The clinical significance of bradycardic rhythms as they pertain to patients developing acute myocardial infarctions is reviewed. Proper therapy of the arrhythmia frequently is predicated on an understanding of (1) the pathophysiologic mechanisms responsible for the production of the bradyarrhythmia, (2) the hemodynamic and electrophysiologic consequences of the slow ventricular rate, and (3) the exact electrocardiographic interpretation of the bradycardic rhythm. These three points are discussed in detail and illustrated by appropriate electrocardiographic examples. The factors responsible for the production of the bradycardic rhythm as well as the consequences of the slow heart rate may be unique in a patient with an acute myocardial infarction.

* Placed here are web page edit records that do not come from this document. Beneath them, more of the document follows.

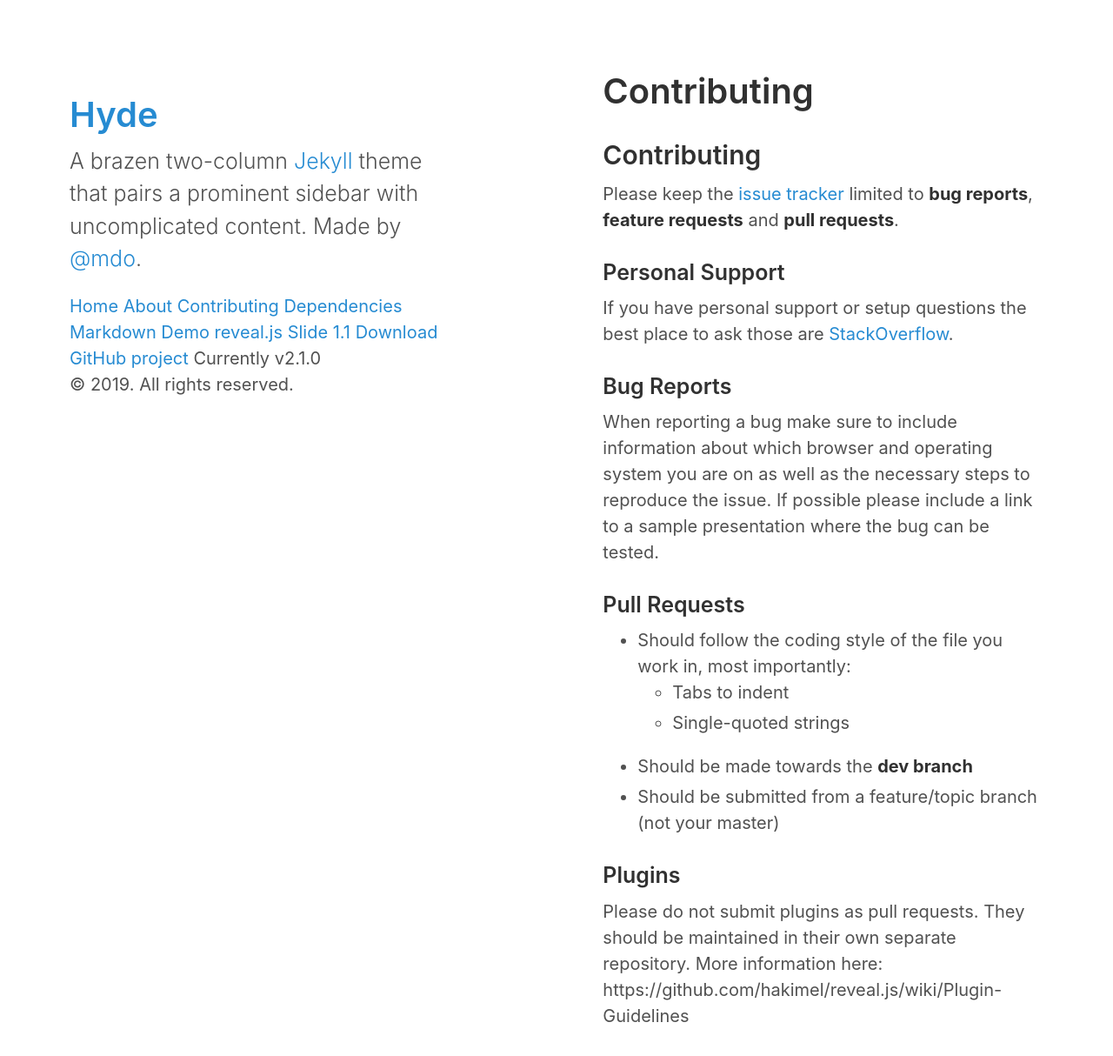
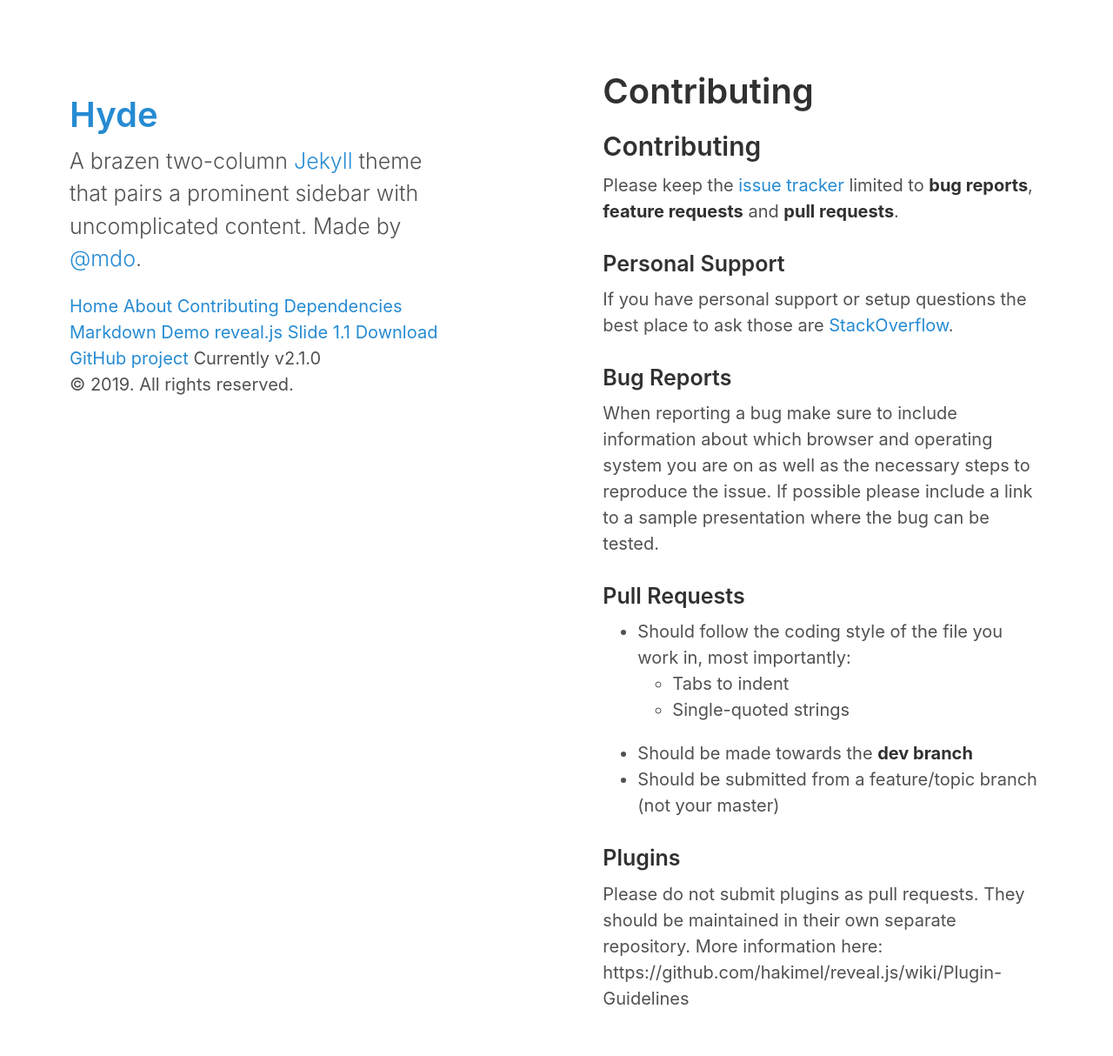
Before and after one commit to EngineITOps/EngineITOps.github.io, a Jekyll site: the page built from slides/CONTRIBUTING.md, in a window 1280 px wide. Shown: the top 1214 px of the page at 87% size. Built offline with Jekyll 4.4.1, drawn with Linux system fonts in a browser that asks for light colours; our own code applies the rules of GitHub Pages for plain Markdown files; Markdown is read by kramdown in place of the engine named in the settings.

Commit message:
Update _layouts/page.html

```diff
--- a/_layouts/page.html
+++ b/_layouts/page.html
@@ -2,9 +2,7 @@
 layout: default
 ---
 
-<header>
+<div class="page">
   <h1 class="page-title">{{ page.title }}</h1>
-</header>
-<div class="content">
   {{ content }}
 </div>
```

The advent of artificial pacing has made it mandatory to be able to predict initially which bradyarrhythmia is likely to be progressive-in terms of further, more severe disturbance in impulse formation or conduction, or hemodynamic or electrophysiologic consequences-and may not respond to a medical approach. Artificial pacing must be instituted early in patients with these disturbances.
ASJC Scopus subject areas
- Cardiology and Cardiovascular Medicine